# Task item
Could you return every record below exactly as it is written?

** Opening Records shown block **

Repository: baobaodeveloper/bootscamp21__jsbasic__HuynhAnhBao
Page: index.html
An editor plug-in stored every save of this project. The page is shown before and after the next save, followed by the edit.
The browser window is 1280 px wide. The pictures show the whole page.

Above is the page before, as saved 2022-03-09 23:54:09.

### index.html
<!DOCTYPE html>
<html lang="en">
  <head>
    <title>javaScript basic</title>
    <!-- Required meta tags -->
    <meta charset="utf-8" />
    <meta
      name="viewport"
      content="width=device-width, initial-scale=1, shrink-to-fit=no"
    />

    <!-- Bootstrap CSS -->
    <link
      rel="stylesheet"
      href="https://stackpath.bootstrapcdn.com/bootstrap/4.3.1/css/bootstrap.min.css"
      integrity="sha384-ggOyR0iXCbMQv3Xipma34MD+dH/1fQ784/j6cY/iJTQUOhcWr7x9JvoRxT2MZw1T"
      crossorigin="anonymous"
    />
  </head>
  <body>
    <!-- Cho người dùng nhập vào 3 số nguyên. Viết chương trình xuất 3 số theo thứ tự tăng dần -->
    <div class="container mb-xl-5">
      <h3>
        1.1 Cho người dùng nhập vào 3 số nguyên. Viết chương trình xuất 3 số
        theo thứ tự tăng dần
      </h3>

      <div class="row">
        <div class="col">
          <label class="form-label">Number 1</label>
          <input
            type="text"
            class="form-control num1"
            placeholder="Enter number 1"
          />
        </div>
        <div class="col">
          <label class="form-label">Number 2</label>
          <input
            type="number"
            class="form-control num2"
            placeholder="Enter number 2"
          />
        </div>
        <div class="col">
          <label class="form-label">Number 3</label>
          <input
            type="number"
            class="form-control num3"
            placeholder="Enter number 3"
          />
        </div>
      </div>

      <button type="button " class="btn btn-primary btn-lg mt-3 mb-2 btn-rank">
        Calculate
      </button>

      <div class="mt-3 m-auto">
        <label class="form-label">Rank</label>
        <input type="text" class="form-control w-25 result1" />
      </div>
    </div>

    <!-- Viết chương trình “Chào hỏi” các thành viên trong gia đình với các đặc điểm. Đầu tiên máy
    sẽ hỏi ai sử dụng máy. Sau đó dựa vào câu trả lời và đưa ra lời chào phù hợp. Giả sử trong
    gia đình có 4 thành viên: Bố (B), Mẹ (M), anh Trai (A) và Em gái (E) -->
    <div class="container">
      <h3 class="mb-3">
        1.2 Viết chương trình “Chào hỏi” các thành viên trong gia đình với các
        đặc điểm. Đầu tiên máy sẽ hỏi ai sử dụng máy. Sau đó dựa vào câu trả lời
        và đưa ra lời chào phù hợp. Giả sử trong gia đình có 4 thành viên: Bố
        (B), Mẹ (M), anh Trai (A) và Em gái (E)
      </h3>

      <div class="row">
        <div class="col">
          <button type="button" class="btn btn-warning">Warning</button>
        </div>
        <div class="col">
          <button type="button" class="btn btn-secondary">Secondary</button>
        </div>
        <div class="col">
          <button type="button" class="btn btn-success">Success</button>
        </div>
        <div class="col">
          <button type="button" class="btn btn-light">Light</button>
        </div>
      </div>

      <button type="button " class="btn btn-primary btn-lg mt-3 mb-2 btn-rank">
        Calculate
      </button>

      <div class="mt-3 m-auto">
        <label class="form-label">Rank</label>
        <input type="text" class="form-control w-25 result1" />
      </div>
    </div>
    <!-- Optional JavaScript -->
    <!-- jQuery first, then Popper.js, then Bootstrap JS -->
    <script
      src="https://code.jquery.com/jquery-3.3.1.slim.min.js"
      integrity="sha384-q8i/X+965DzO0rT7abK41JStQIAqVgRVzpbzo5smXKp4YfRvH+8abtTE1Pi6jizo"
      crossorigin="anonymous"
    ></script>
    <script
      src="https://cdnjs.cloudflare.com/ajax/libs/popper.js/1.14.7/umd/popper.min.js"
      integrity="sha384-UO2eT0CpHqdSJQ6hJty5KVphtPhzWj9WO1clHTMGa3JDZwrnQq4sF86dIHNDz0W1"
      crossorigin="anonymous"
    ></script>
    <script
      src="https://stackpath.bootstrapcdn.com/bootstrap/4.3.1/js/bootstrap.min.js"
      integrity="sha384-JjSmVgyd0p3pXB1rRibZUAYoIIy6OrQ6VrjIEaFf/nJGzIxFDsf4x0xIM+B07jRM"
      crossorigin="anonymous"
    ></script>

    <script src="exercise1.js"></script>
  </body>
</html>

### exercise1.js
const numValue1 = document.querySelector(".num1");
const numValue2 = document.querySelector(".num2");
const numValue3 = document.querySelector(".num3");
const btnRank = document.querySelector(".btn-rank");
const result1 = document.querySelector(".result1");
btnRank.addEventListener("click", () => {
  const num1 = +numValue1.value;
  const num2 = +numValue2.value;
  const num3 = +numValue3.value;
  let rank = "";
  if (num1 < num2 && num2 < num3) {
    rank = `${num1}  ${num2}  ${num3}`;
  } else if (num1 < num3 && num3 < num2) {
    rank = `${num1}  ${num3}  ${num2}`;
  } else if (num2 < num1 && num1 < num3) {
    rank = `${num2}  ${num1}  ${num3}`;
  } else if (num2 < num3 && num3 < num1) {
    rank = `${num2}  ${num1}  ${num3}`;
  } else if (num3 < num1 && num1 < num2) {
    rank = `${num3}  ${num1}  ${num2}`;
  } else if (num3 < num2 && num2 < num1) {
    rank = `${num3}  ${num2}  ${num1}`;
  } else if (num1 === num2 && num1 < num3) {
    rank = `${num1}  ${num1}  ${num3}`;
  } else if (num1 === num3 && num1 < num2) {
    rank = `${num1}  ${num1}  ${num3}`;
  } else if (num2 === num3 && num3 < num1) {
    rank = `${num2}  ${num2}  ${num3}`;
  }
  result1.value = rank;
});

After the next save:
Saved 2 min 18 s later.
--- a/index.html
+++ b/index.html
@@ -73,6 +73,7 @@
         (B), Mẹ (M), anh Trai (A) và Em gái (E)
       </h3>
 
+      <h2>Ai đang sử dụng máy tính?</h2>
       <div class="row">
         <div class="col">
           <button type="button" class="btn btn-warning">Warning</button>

** Closing Records shown block **

# Exercise response
Repository: baobaodeveloper/bootscamp21__jsbasic__HuynhAnhBao
Page: index.html
An editor plug-in stored every save of this project. The page is shown before and after the next save, followed by the edit.
The browser window is 1280 px wide. The pictures show the whole page.

Above is the page before, as saved 2022-03-09 23:54:09.

### index.html
<!DOCTYPE html>
<html lang="en">
  <head>
    <title>javaScript basic</title>
    <!-- Required meta tags -->
    <meta charset="utf-8" />
    <meta
      name="viewport"
      content="width=device-width, initial-scale=1, shrink-to-fit=no"
    />

    <!-- Bootstrap CSS -->
    <link
      rel="stylesheet"
      href="https://stackpath.bootstrapcdn.com/bootstrap/4.3.1/css/bootstrap.min.css"
      integrity="sha384-ggOyR0iXCbMQv3Xipma34MD+dH/1fQ784/j6cY/iJTQUOhcWr7x9JvoRxT2MZw1T"
      crossorigin="anonymous"
    />
  </head>
  <body>
    <!-- Cho người dùng nhập vào 3 số nguyên. Viết chương trình xuất 3 số theo thứ tự tăng dần -->
    <div class="container mb-xl-5">
      <h3>
        1.1 Cho người dùng nhập vào 3 số nguyên. Viết chương trình xuất 3 số
        theo thứ tự tăng dần
      </h3>

      <div class="row">
        <div class="col">
          <label class="form-label">Number 1</label>
          <input
            type="text"
            class="form-control num1"
            placeholder="Enter number 1"
          />
        </div>
        <div class="col">
          <label class="form-label">Number 2</label>
          <input
            type="number"
            class="form-control num2"
            placeholder="Enter number 2"
          />
        </div>
        <div class="col">
          <label class="form-label">Number 3</label>
          <input
            type="number"
            class="form-control num3"
            placeholder="Enter number 3"
          />
        </div>
      </div>

      <button type="button " class="btn btn-primary btn-lg mt-3 mb-2 btn-rank">
        Calculate
      </button>

      <div class="mt-3 m-auto">
        <label class="form-label">Rank</label>
        <input type="text" class="form-control w-25 result1" />
      </div>
    </div>

    <!-- Viết chương trình “Chào hỏi” các thành viên trong gia đình với các đặc điểm. Đầu tiên máy
    sẽ hỏi ai sử dụng máy. Sau đó dựa vào câu trả lời và đưa ra lời chào phù hợp. Giả sử trong
    gia đình có 4 thành viên: Bố (B), Mẹ (M), anh Trai (A) và Em gái (E) -->
    <div class="container">
      <h3 class="mb-3">
        1.2 Viết chương trình “Chào hỏi” các thành viên trong gia đình với các
        đặc điểm. Đầu tiên máy sẽ hỏi ai sử dụng máy. Sau đó dựa vào câu trả lời
        và đưa ra lời chào phù hợp. Giả sử trong gia đình có 4 thành viên: Bố
        (B), Mẹ (M), anh Trai (A) và Em gái (E)
      </h3>

      <div class="row">
        <div class="col">
          <button type="button" class="btn btn-warning">Warning</button>
        </div>
        <div class="col">
          <button type="button" class="btn btn-secondary">Secondary</button>
        </div>
        <div class="col">
          <button type="button" class="btn btn-success">Success</button>
        </div>
        <div class="col">
          <button type="button" class="btn btn-light">Light</button>
        </div>
      </div>

      <button type="button " class="btn btn-primary btn-lg mt-3 mb-2 btn-rank">
        Calculate
      </button>

      <div class="mt-3 m-auto">
        <label class="form-label">Rank</label>
        <input type="text" class="form-control w-25 result1" />
      </div>
    </div>
    <!-- Optional JavaScript -->
    <!-- jQuery first, then Popper.js, then Bootstrap JS -->
    <script
      src="https://code.jquery.com/jquery-3.3.1.slim.min.js"
      integrity="sha384-q8i/X+965DzO0rT7abK41JStQIAqVgRVzpbzo5smXKp4YfRvH+8abtTE1Pi6jizo"
      crossorigin="anonymous"
    ></script>
    <script
      src="https://cdnjs.cloudflare.com/ajax/libs/popper.js/1.14.7/umd/popper.min.js"
      integrity="sha384-UO2eT0CpHqdSJQ6hJty5KVphtPhzWj9WO1clHTMGa3JDZwrnQq4sF86dIHNDz0W1"
      crossorigin="anonymous"
    ></script>
    <script
      src="https://stackpath.bootstrapcdn.com/bootstrap/4.3.1/js/bootstrap.min.js"
      integrity="sha384-JjSmVgyd0p3pXB1rRibZUAYoIIy6OrQ6VrjIEaFf/nJGzIxFDsf4x0xIM+B07jRM"
      crossorigin="anonymous"
    ></script>

    <script src="exercise1.js"></script>
  </body>
</html>

### exercise1.js
const numValue1 = document.querySelector(".num1");
const numValue2 = document.querySelector(".num2");
const numValue3 = document.querySelector(".num3");
const btnRank = document.querySelector(".btn-rank");
const result1 = document.querySelector(".result1");
btnRank.addEventListener("click", () => {
  const num1 = +numValue1.value;
  const num2 = +numValue2.value;
  const num3 = +numValue3.value;
  let rank = "";
  if (num1 < num2 && num2 < num3) {
    rank = `${num1}  ${num2}  ${num3}`;
  } else if (num1 < num3 && num3 < num2) {
    rank = `${num1}  ${num3}  ${num2}`;
  } else if (num2 < num1 && num1 < num3) {
    rank = `${num2}  ${num1}  ${num3}`;
  } else if (num2 < num3 && num3 < num1) {
    rank = `${num2}  ${num1}  ${num3}`;
  } else if (num3 < num1 && num1 < num2) {
    rank = `${num3}  ${num1}  ${num2}`;
  } else if (num3 < num2 && num2 < num1) {
    rank = `${num3}  ${num2}  ${num1}`;
  } else if (num1 === num2 && num1 < num3) {
    rank = `${num1}  ${num1}  ${num3}`;
  } else if (num1 === num3 && num1 < num2) {
    rank = `${num1}  ${num1}  ${num3}`;
  } else if (num2 === num3 && num3 < num1) {
    rank = `${num2}  ${num2}  ${num3}`;
  }
  result1.value = rank;
});

After the next save:
Saved 2 min 18 s later.
--- a/index.html
+++ b/index.html
@@ -73,6 +73,7 @@
         (B), Mẹ (M), anh Trai (A) và Em gái (E)
       </h3>
 
+      <h2>Ai đang sử dụng máy tính?</h2>
       <div class="row">
         <div class="col">
           <button type="button" class="btn btn-warning">Warning</button>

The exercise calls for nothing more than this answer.